PROBLEM DESCRIPTION -> The response must consist of all the entries, duplicated without alteration.
━━ DATA PROVIDED
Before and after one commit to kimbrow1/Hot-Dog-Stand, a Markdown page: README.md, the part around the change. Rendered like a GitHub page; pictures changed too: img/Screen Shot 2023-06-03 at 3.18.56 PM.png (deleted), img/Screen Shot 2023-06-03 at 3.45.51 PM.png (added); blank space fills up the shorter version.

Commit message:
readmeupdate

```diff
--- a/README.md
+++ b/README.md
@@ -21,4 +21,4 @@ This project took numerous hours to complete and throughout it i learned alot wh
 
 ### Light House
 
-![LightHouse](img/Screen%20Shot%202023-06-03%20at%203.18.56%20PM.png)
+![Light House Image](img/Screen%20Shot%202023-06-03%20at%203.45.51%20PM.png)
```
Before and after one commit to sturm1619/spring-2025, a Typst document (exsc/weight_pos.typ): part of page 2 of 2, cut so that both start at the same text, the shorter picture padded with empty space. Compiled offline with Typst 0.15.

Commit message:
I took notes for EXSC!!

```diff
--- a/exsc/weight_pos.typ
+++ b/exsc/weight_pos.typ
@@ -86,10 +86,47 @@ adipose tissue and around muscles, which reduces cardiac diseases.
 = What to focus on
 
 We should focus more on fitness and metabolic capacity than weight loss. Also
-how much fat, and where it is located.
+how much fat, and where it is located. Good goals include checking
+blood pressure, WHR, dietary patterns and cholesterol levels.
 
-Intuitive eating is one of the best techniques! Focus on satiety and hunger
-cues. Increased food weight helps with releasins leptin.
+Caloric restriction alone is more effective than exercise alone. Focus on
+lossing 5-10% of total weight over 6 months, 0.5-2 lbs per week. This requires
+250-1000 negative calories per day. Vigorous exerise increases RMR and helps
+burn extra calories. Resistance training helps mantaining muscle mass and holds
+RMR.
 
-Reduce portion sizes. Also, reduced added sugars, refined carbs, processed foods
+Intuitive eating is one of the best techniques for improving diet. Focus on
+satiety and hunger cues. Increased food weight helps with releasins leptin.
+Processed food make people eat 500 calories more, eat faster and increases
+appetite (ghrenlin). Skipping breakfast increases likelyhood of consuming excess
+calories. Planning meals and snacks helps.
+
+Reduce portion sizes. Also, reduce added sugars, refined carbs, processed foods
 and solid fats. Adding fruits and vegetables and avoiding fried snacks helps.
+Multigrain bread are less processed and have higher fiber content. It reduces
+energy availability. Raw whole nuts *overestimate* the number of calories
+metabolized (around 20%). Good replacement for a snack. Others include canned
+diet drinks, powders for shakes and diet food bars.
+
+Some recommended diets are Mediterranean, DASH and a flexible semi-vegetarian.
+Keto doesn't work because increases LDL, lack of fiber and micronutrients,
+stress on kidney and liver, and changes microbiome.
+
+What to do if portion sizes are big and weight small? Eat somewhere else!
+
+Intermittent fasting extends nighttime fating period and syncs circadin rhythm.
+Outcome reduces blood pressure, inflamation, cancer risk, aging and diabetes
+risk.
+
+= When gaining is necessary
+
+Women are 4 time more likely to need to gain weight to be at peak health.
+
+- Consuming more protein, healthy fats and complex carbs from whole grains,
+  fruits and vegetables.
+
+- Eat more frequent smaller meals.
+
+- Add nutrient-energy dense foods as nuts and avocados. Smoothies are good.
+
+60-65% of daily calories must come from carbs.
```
━━━━
FINAL ANSWER ->
Before and after one commit to kimbrow1/Hot-Dog-Stand, a Markdown page: README.md, the part around the change. Rendered like a GitHub page; pictures changed too: img/Screen Shot 2023-06-03 at 3.18.56 PM.png (deleted), img/Screen Shot 2023-06-03 at 3.45.51 PM.png (added); blank space fills up the shorter version.

Commit message:
readmeupdate

```diff
--- a/README.md
+++ b/README.md
@@ -21,4 +21,4 @@ This project took numerous hours to complete and throughout it i learned alot wh
 
 ### Light House
 
-![LightHouse](img/Screen%20Shot%202023-06-03%20at%203.18.56%20PM.png)
+![Light House Image](img/Screen%20Shot%202023-06-03%20at%203.45.51%20PM.png)
```
Before and after one commit to sturm1619/spring-2025, a Typst document (exsc/weight_pos.typ): part of page 2 of 2, cut so that both start at the same text, the shorter picture padded with empty space. Compiled offline with Typst 0.15.

Commit message:
I took notes for EXSC!!

```diff
--- a/exsc/weight_pos.typ
+++ b/exsc/weight_pos.typ
@@ -86,10 +86,47 @@ adipose tissue and around muscles, which reduces cardiac diseases.
 = What to focus on
 
 We should focus more on fitness and metabolic capacity than weight loss. Also
-how much fat, and where it is located.
+how much fat, and where it is located. Good goals include checking
+blood pressure, WHR, dietary patterns and cholesterol levels.
 
-Intuitive eating is one of the best techniques! Focus on satiety and hunger
-cues. Increased food weight helps with releasins leptin.
+Caloric restriction alone is more effective than exercise alone. Focus on
+lossing 5-10% of total weight over 6 months, 0.5-2 lbs per week. This requires
+250-1000 negative calories per day. Vigorous exerise increases RMR and helps
+burn extra calories. Resistance training helps mantaining muscle mass and holds
+RMR.
 
-Reduce portion sizes. Also, reduced added sugars, refined carbs, processed foods
+Intuitive eating is one of the best techniques for improving diet. Focus on
+satiety and hunger cues. Increased food weight helps with releasins leptin.
+Processed food make people eat 500 calories more, eat faster and increases
+appetite (ghrenlin). Skipping breakfast increases likelyhood of consuming excess
+calories. Planning meals and snacks helps.
+
+Reduce portion sizes. Also, reduce added sugars, refined carbs, processed foods
 and solid fats. Adding fruits and vegetables and avoiding fried snacks helps.
+Multigrain bread are less processed and have higher fiber content. It reduces
+energy availability. Raw whole nuts *overestimate* the number of calories
+metabolized (around 20%). Good replacement for a snack. Others include canned
+diet drinks, powders for shakes and diet food bars.
+
+Some recommended diets are Mediterranean, DASH and a flexible semi-vegetarian.
+Keto doesn't work because increases LDL, lack of fiber and micronutrients,
+stress on kidney and liver, and changes microbiome.
+
+What to do if portion sizes are big and weight small? Eat somewhere else!
+
+Intermittent fasting extends nighttime fating period and syncs circadin rhythm.
+Outcome reduces blood pressure, inflamation, cancer risk, aging and diabetes
+risk.
+
+= When gaining is necessary
+
+Women are 4 time more likely to need to gain weight to be at peak health.
+
+- Consuming more protein, healthy fats and complex carbs from whole grains,
+  fruits and vegetables.
+
+- Eat more frequent smaller meals.
+
+- Add nutrient-energy dense foods as nuts and avocados. Smoothies are good.
+
+60-65% of daily calories must come from carbs.
```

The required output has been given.